specific interventions (e.g., assessment instruments, treatment and prevention protocols, etc.) determined to have a reasonable degree of empirical support.

(Other names might include evidence-based practices, empirically supported treatments, or empirically informed interventions.)  In implementation settings, ESIs function as standardized practices; practices where all or a portion of the operational, tactical, logistical, administrative or training aspects of a practice are able to conform to a specific and unified set of criteria.  In other words, the contexts of implementation will allow practice to be replicated exactly as they were defined and constructed in supporting research.   In being evidence-based, it is important that critical issues flow both ways.  If the contexts do not allow replication, or present confounding variables and complexity not addressed in research, it will necessarily reduce the level of support that can be claimed for any research supported practice.

There are many differences between EBDM and ESIs.  I would like to focus here on the different role that theory plays in each.  There are no data or practices that are completely theory free.  All are theory and value laden to some extent.  All datum, hypothesis, or knowledge depend on assumptions and implications that are based in someway on theory.  But, all do not depend in the same way or to the same extent.  I will borrow on Otto & Ziegler (2008) to explain how some of these differences can be ascribed to either causal descriptions or causal explanations.  First, I agree with Otto and Ziegler who say that

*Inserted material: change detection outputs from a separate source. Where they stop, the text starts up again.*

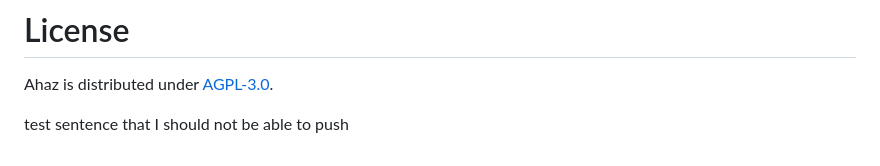
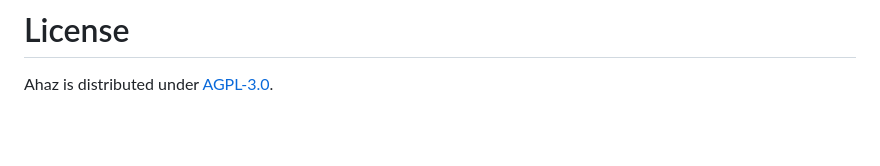
Before and after one commit to towergame/Ahaz, a Markdown page: README.md, the part around the change. GitHub-like rendering; blank space fills up the shorter version.

Commit message:
Revert "Test commit"
This reverts commit 593de6b32c11f637fc02eaa0cdd0500761144d7b.

```diff
--- a/README.md
+++ b/README.md
@@ -99,5 +99,3 @@ kubectl port-forward -n ahaz-system svc/ahaz-db 3306:3306
 # License
 
 Ahaz is distributed under [AGPL-3.0](./LICENSE).
-
-test sentence that I should not be able to push
```
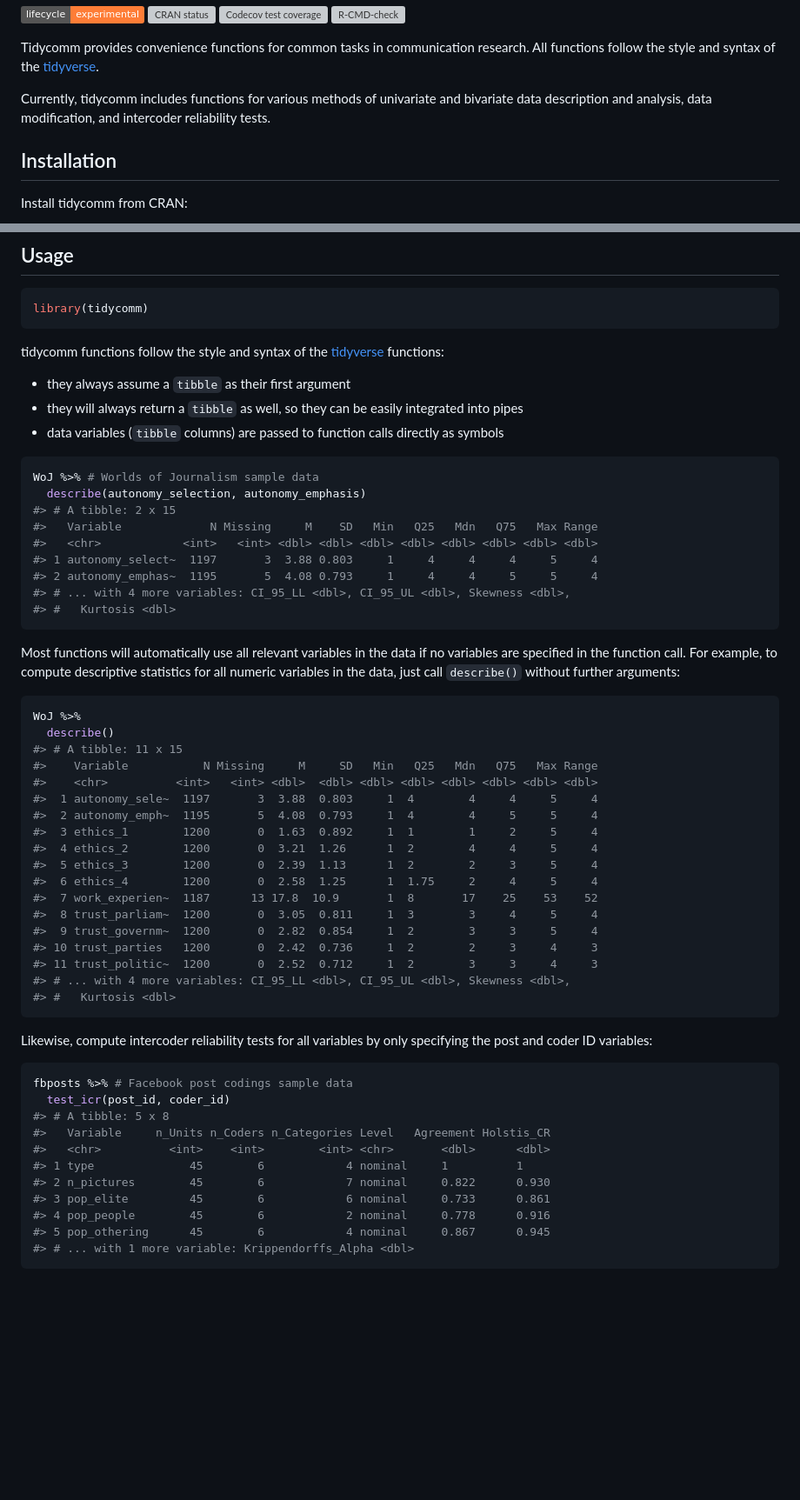
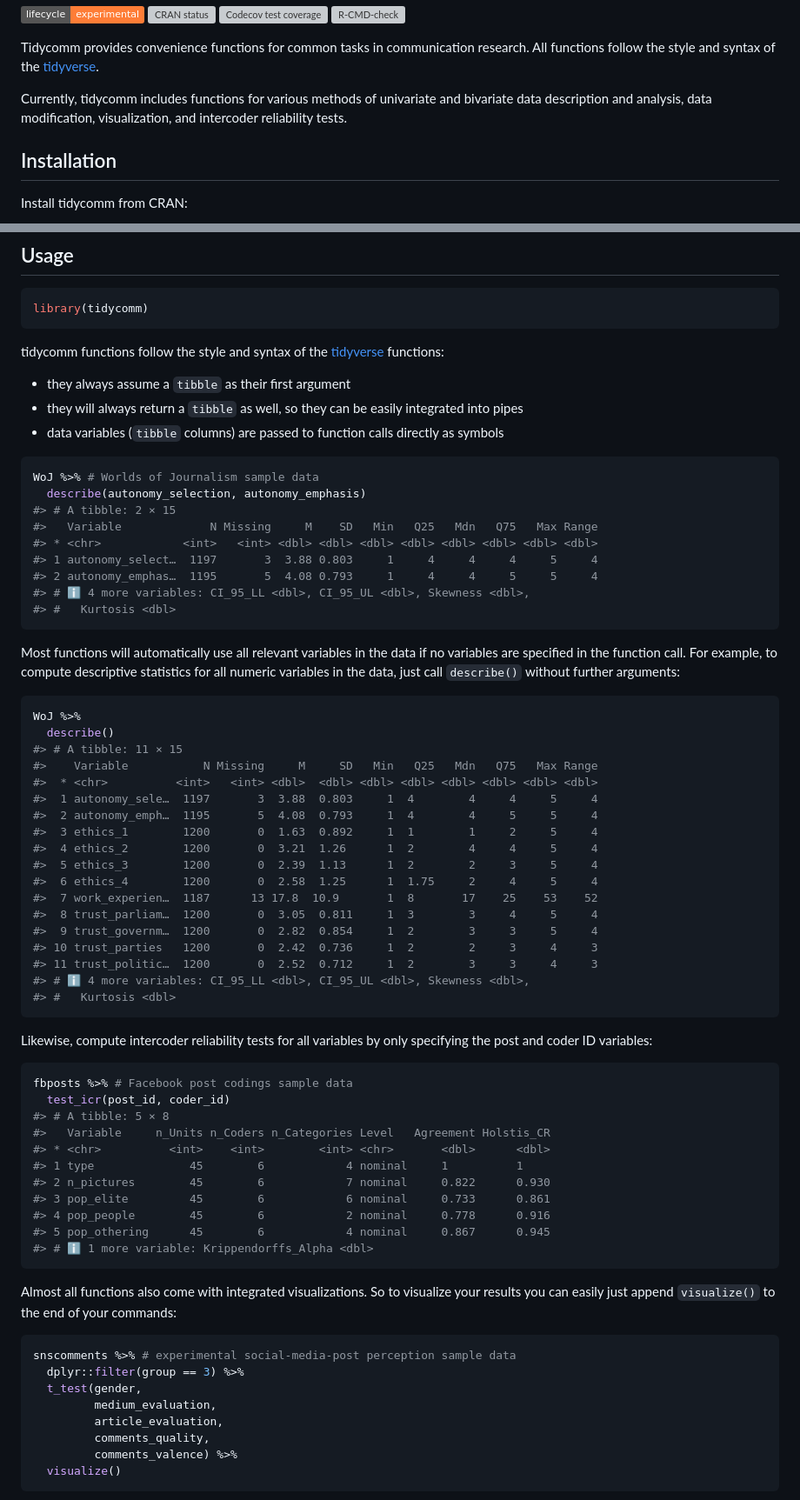
Before and after one commit to joon-e/tidycomm, a Markdown page: index.md, 2 parts joined by grey strips. Shown: that part at 87% size. Drawn GitHub-style; badges without logos; blank space fills up the shorter version; grey boxes are pictures that could not be loaded.

Commit message:
Korrigiere index.md

````diff
--- a/index.md
+++ b/index.md
@@ -17,8 +17,8 @@ communication research. All functions follow the style and syntax of the
 [tidyverse](https://www.tidyverse.org/).
 
 Currently, tidycomm includes functions for various methods of univariate
-and bivariate data description and analysis, data modification, and
-intercoder reliability tests.
+and bivariate data description and analysis, data modification,
+visualization, and intercoder reliability tests.
 
 ## Installation
 
@@ -43,21 +43,21 @@ library(tidycomm)
 tidycomm functions follow the style and syntax of the
 [tidyverse](https://www.tidyverse.org/) functions:
 
--   they always assume a `tibble` as their first argument
--   they will always return a `tibble` as well, so they can be easily
-    integrated into pipes
--   data variables (`tibble` columns) are passed to function calls
-    directly as symbols
+- they always assume a `tibble` as their first argument
+- they will always return a `tibble` as well, so they can be easily
+  integrated into pipes
+- data variables (`tibble` columns) are passed to function calls
+  directly as symbols
 
 ``` r
 WoJ %>% # Worlds of Journalism sample data
   describe(autonomy_selection, autonomy_emphasis)
-#> # A tibble: 2 x 15
+#> # A tibble: 2 × 15
 #>   Variable             N Missing     M    SD   Min   Q25   Mdn   Q75   Max Range
-#>   <chr>            <int>   <int> <dbl> <dbl> <dbl> <dbl> <dbl> <dbl> <dbl> <dbl>
-#> 1 autonomy_select~  1197       3  3.88 0.803     1     4     4     4     5     4
-#> 2 autonomy_emphas~  1195       5  4.08 0.793     1     4     4     5     5     4
-#> # ... with 4 more variables: CI_95_LL <dbl>, CI_95_UL <dbl>, Skewness <dbl>,
+#> * <chr>            <int>   <int> <dbl> <dbl> <dbl> <dbl> <dbl> <dbl> <dbl> <dbl>
+#> 1 autonomy_select…  1197       3  3.88 0.803     1     4     4     4     5     4
+#> 2 autonomy_emphas…  1195       5  4.08 0.793     1     4     4     5     5     4
+#> # ℹ 4 more variables: CI_95_LL <dbl>, CI_95_UL <dbl>, Skewness <dbl>,
 #> #   Kurtosis <dbl>
 ```
 
@@ -69,21 +69,21 @@ just call `describe()` without further arguments:
 ``` r
 WoJ %>%
   describe()
-#> # A tibble: 11 x 15
+#> # A tibble: 11 × 15
 #>    Variable           N Missing     M     SD   Min   Q25   Mdn   Q75   Max Range
-#>    <chr>          <int>   <int> <dbl>  <dbl> <dbl> <dbl> <dbl> <dbl> <dbl> <dbl>
-#>  1 autonomy_sele~  1197       3  3.88  0.803     1  4        4     4     5     4
-#>  2 autonomy_emph~  1195       5  4.08  0.793     1  4        4     5     5     4
+#>  * <chr>          <int>   <int> <dbl>  <dbl> <dbl> <dbl> <dbl> <dbl> <dbl> <dbl>
+#>  1 autonomy_sele…  1197       3  3.88  0.803     1  4        4     4     5     4
+#>  2 autonomy_emph…  1195       5  4.08  0.793     1  4        4     5     5     4
 #>  3 ethics_1        1200       0  1.63  0.892     1  1        1     2     5     4
 #>  4 ethics_2        1200       0  3.21  1.26      1  2        4     4     5     4
 #>  5 ethics_3        1200       0  2.39  1.13      1  2        2     3     5     4
 #>  6 ethics_4        1200       0  2.58  1.25      1  1.75     2     4     5     4
-#>  7 work_experien~  1187      13 17.8  10.9       1  8       17    25    53    52
-#>  8 trust_parliam~  1200       0  3.05  0.811     1  3        3     4     5     4
-#>  9 trust_governm~  1200       0  2.82  0.854     1  2        3     3     5     4
+#>  7 work_experien…  1187      13 17.8  10.9       1  8       17    25    53    52
+#>  8 trust_parliam…  1200       0  3.05  0.811     1  3        3     4     5     4
+#>  9 trust_governm…  1200       0  2.82  0.854     1  2        3     3     5     4
 #> 10 trust_parties   1200       0  2.42  0.736     1  2        2     3     4     3
-#> 11 trust_politic~  1200       0  2.52  0.712     1  2        3     3     4     3
-#> # ... with 4 more variables: CI_95_LL <dbl>, CI_95_UL <dbl>, Skewness <dbl>,
+#> 11 trust_politic…  1200       0  2.52  0.712     1  2        3     3     4     3
+#> # ℹ 4 more variables: CI_95_LL <dbl>, CI_95_UL <dbl>, Skewness <dbl>,
 #> #   Kurtosis <dbl>
 ```
 
@@ -93,13 +93,29 @@ specifying the post and coder ID variables:
 ``` r
 fbposts %>% # Facebook post codings sample data
   test_icr(post_id, coder_id)
-#> # A tibble: 5 x 8
+#> # A tibble: 5 × 8
 #>   Variable     n_Units n_Coders n_Categories Level   Agreement Holstis_CR
-#>   <chr>          <int>    <int>        <int> <chr>       <dbl>      <dbl>
+#> * <chr>          <int>    <int>        <int> <chr>       <dbl>      <dbl>
 #> 1 type              45        6            4 nominal     1          1
 #> 2 n_pictures        45        6            7 nominal     0.822      0.930
 #> 3 pop_elite         45        6            6 nominal     0.733      0.861
 #> 4 pop_people        45        6            2 nominal     0.778      0.916
 #> 5 pop_othering      45        6            4 nominal     0.867      0.945
-#> # ... with 1 more variable: Krippendorffs_Alpha <dbl>
+#> # ℹ 1 more variable: Krippendorffs_Alpha <dbl>
 ```
+
+Almost all functions also come with integrated visualizations. So to
+visualize your results you can easily just append `visualize()` to the
+end of your commands:
+
+``` r
+snscomments %>% # experimental social-media-post perception sample data
+  dplyr::filter(group == 3) %>%
+  t_test(gender,
+         medium_evaluation,
+         article_evaluation,
+         comments_quality,
+         comments_valence) %>%
+  visualize()
+```
+
````
Also changed, not shown: other parts of index.md (+11 -9 lines), man/figures/README-unnamed-chunk-8-1.png (added), 1 other file.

Probably, it is fair to say that the quest for causal explanation is theory driven, whereas causal description is not necessarily grounded in theory.

ESIs, because they focus on replication, do not need to be as concerned with the fact that they are relying on causal descriptions.  EBDM, however, are using evidence in a more theoretical way than in the replication of a standard practice.  Because they are dealing with complex and context independent reasoning, they need evidence that is valid in a causal explanative manner.

Two observations – From a strict positivist perspective, this creates a problem for EBDM because of the difficulty in achieving a necessary level of causal explanation.  Positivism can live better through a ESI approach because it can depend on causal description.  Instead an EBDM approach must adopt an argumentative type role in validating evidence.  This is the approach that validity theory has taken.  Validity theory began with a positivist framework that was centered on a criterion approach to validity.  As it became more and more apparent that constructs were the central concern (theoretical concerns) it adopted a unified construct validity perspective that needed an argumentative approach.  This is an approach where validity is never an either or proposition, but rather a concern for the level of validity achieved.  While this is not necessarily the most clear way, it is very pragmatic and practical and able to be implemented across a wide variety of practice locations.

Two Conclusions:

  1. EBDM is concerned with supporting naturalistic decision processes with evidence that is empirically and theoretically supported and can be a easily included in that decision process.
  2. ESIs are concerned with practices, protocols and processes that can function in a standardized manner through the replication of empirically supported research interventions.


Kahneman, D., (Dec., 2003). Maps of Bounded Rationality: Psychology for Behavioral Economics, The American Economic Review, Vol. 93, No. 5 , pp. 1449-1475.

March, J.G., (1991).  How Decisions Happen in Organizations, Human-Computer Interaction, 6, 95-117. accessed 02-15-2010 at

Mullen, E.J., Bledsoe, S.E. & Bellamy, J.L., (2008). Implementing Evidence-Based Social Work Practice, Research on Social Work Practice, Vol. 18 No. 4, July 2008 325-338.

Otto, H., & Ziegler, H., (2008). The Notion of Causal Impact in Evidence-Based Social Work: An Introduction to the Special Issue on What Works? Research on Social Work Practice, Vol. 18 No. 4, July 2008 273-277.